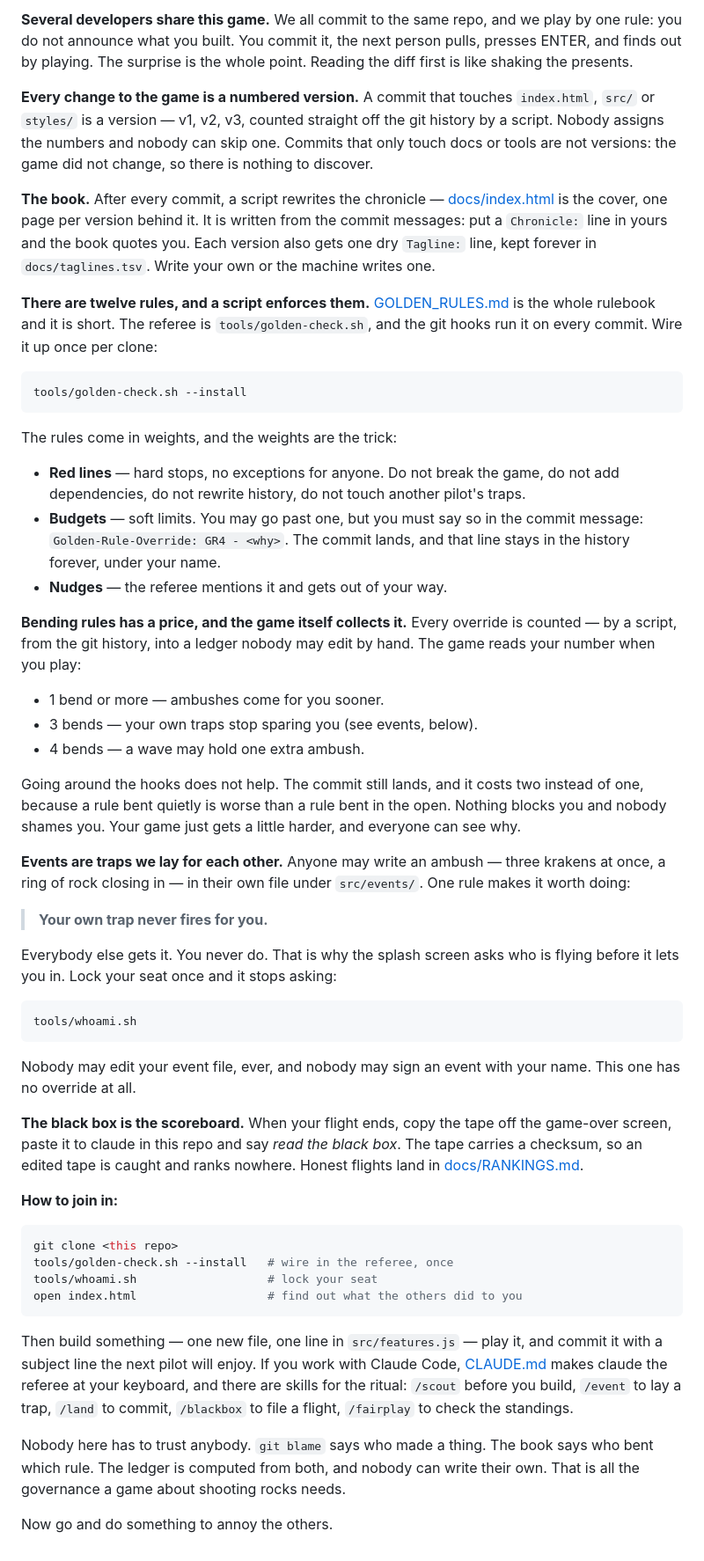
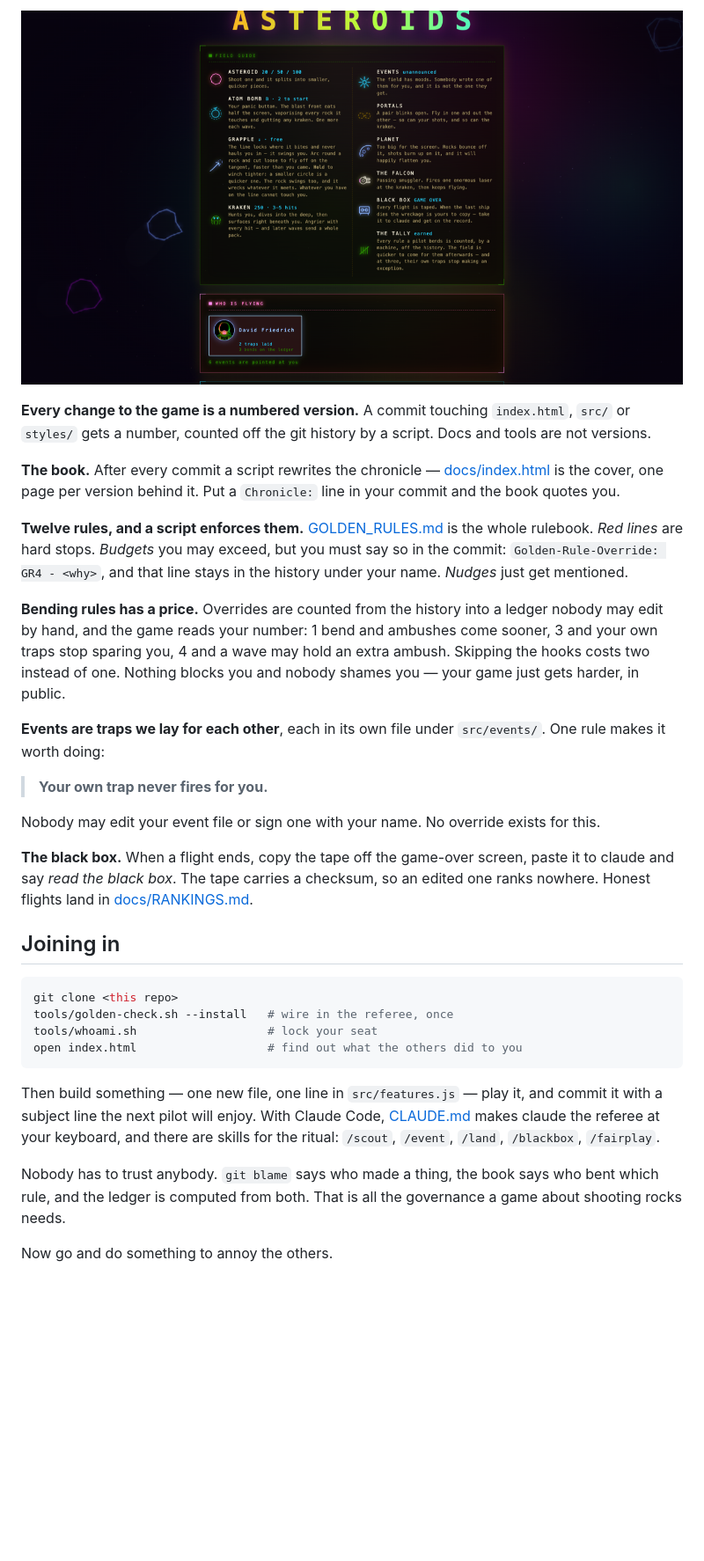
Before and after one commit to durchnull/hypercolor-asteroids, a Markdown page: README.md, the part around one of its changes. Shown at 88% size. Rendered like a GitHub page; pictures changed too: media/cabinet.png (added); blank space fills up the shorter version.

````diff
--- a/README.md
+++ b/README.md
@@ -99,75 +66,39 @@ Plain words, because this is the part that confuses people.
 
-**Several developers share this game.** We all commit to the same repo, and we
-play by one rule: you do not announce what you built. You commit it, the next
-person pulls, presses ENTER, and finds out by playing. The surprise is the
-whole point. Reading the diff first is like shaking the presents.
+![The splash screen: the field guide, and a card saying who is flying and what the ledger has on them](media/cabinet.png)
 
-**Every change to the game is a numbered version.** A commit that touches
-`index.html`, `src/` or `styles/` is a version — v1, v2, v3, counted straight
-off the git history by a script. Nobody assigns the numbers and nobody can
-skip one. Commits that only touch docs or tools are not versions: the game did
-not change, so there is nothing to discover.
+**Every change to the game is a numbered version.** A commit touching
+`index.html`, `src/` or `styles/` gets a number, counted off the git history by a
+script. Docs and tools are not versions.
 
-**The book.** After every commit, a script rewrites the chronicle —
-[docs/index.html](docs/index.html) is the cover, one page per version behind
-it. It is written from the commit messages: put a `Chronicle:` line in yours
-and the book quotes you. Each version also gets one dry `Tagline:` line, kept
-forever in `docs/taglines.tsv`. Write your own or the machine writes one.
+**The book.** After every commit a script rewrites the chronicle —
+[docs/index.html](docs/index.html) is the cover, one page per version behind it.
+Put a `Chronicle:` line in your commit and the book quotes you.
 
-**There are twelve rules, and a script enforces them.**
-[GOLDEN_RULES.md](GOLDEN_RULES.md) is the whole rulebook and it is short. The
-referee is `tools/golden-check.sh`, and the git hooks run it on every commit.
-Wire it up once per clone:
+**Twelve rules, and a script enforces them.** [GOLDEN_RULES.md](GOLDEN_RULES.md)
+is the whole rulebook. *Red lines* are hard stops. *Budgets* you may exceed, but
+you must say so in the commit: `Golden-Rule-Override: GR4 - <why>`, and that line
+stays in the history under your name. *Nudges* just get mentioned.
 
-```sh
-tools/golden-check.sh --install
-```
+**Bending rules has a price.** Overrides are counted from the history into a
+ledger nobody may edit by hand, and the game reads your number: 1 bend and
+ambushes come sooner, 3 and your own traps stop sparing you, 4 and a wave may
+hold an extra ambush. Skipping the hooks costs two instead of one. Nothing
+blocks you and nobody shames you — your game just gets harder, in public.
 
-The rules come in weights, and the weights are the trick:
-
-- **Red lines** — hard stops, no exceptions for anyone. Do not break the game,
-  do not add dependencies, do not rewrite history, do not touch another
-  pilot's traps.
-- **Budgets** — soft limits. You may go past one, but you must say so in the
-  commit message: `Golden-Rule-Override: GR4 - <why>`. The commit lands, and
-  that line stays in the history forever, under your name.
-- **Nudges** — the referee mentions it and gets out of your way.
-
-**Bending rules has a price, and the game itself collects it.** Every override
-is counted — by a script, from the git history, into a ledger nobody may edit
-by hand. The game reads your number when you play:
-
-- 1 bend or more — ambushes come for you sooner.
-- 3 bends — your own traps stop sparing you (see events, below).
-- 4 bends — a wave may hold one extra ambush.
-
-Going around the hooks does not help. The commit still lands, and it costs two
-instead of one, because a rule bent quietly is worse than a rule bent in the
-open. Nothing blocks you and nobody shames you. Your game just gets a little
-harder, and everyone can see why.
-
-**Events are traps we lay for each other.** Anyone may write an ambush — three
-krakens at once, a ring of rock closing in — in their own file under
+**Events are traps we lay for each other**, each in its own file under
 `src/events/`. One rule makes it worth doing:
 
 > **Your own trap never fires for you.**
 
-Everybody else gets it. You never do. That is why the splash screen asks who
-is flying before it lets you in. Lock your seat once and it stops asking:
+Nobody may edit your event file or sign one with your name. No override exists
+for this.
 
-```sh
-tools/whoami.sh
-```
+**The black box.** When a flight ends, copy the tape off the game-over screen,
+paste it to claude and say *read the black box*. The tape carries a checksum, so
+an edited one ranks nowhere. Honest flights land in
+[docs/RANKINGS.md](docs/RANKINGS.md).
 
-Nobody may edit your event file, ever, and nobody may sign an event with your
-name. This one has no override at all.
-
-**The black box is the scoreboard.** When your flight ends, copy the tape off
-the game-over screen, paste it to claude in this repo and say *read the black
-box*. The tape carries a checksum, so an edited tape is caught and ranks
-nowhere. Honest flights land in [docs/RANKINGS.md](docs/RANKINGS.md).
-
-**How to join in:**
+## Joining in
 
 ```sh
 git clone <this repo>
@@ -177,14 +108,12 @@ open index.html                   # find out what the others did to you
 ```
 
 Then build something — one new file, one line in `src/features.js` — play it,
-and commit it with a subject line the next pilot will enjoy. If you work with
-Claude Code, [CLAUDE.md](CLAUDE.md) makes claude the referee at your keyboard,
-and there are skills for the ritual: `/scout` before you build, `/event` to
-lay a trap, `/land` to commit, `/blackbox` to file a flight, `/fairplay` to
-check the standings.
+and commit it with a subject line the next pilot will enjoy. With Claude Code,
+[CLAUDE.md](CLAUDE.md) makes claude the referee at your keyboard, and there are
+skills for the ritual: `/scout`, `/event`, `/land`, `/blackbox`, `/fairplay`.
 
-Nobody here has to trust anybody. `git blame` says who made a thing. The book
-says who bent which rule. The ledger is computed from both, and nobody can
-write their own. That is all the governance a game about shooting rocks needs.
+Nobody has to trust anybody. `git blame` says who made a thing, the book says who
+bent which rule, and the ledger is computed from both. That is all the governance
+a game about shooting rocks needs.
 
 Now go and do something to annoy the others.
````
Also changed, not shown: other parts of README.md (+34 -67 lines), docs/art/99ea1101.jpg (added), media/field.png (added), media/planet.png (added), media/swing.png, 8 other files.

» ACTION ITEM:
Each line above that includes "history" should be shown.

» OUTPUT FOR THIS TASK:
-off the git history by a script. Nobody assigns the numbers and nobody can
+`index.html`, `src/` or `styles/` gets a number, counted off the git history by a
+stays in the history under your name. *Nudges* just get mentioned.
+**Bending rules has a price.** Overrides are counted from the history into a
-  do not add dependencies, do not rewrite history, do not touch another
-  that line stays in the history forever, under your name.
-is counted — by a script, from the git history, into a ledger nobody may edit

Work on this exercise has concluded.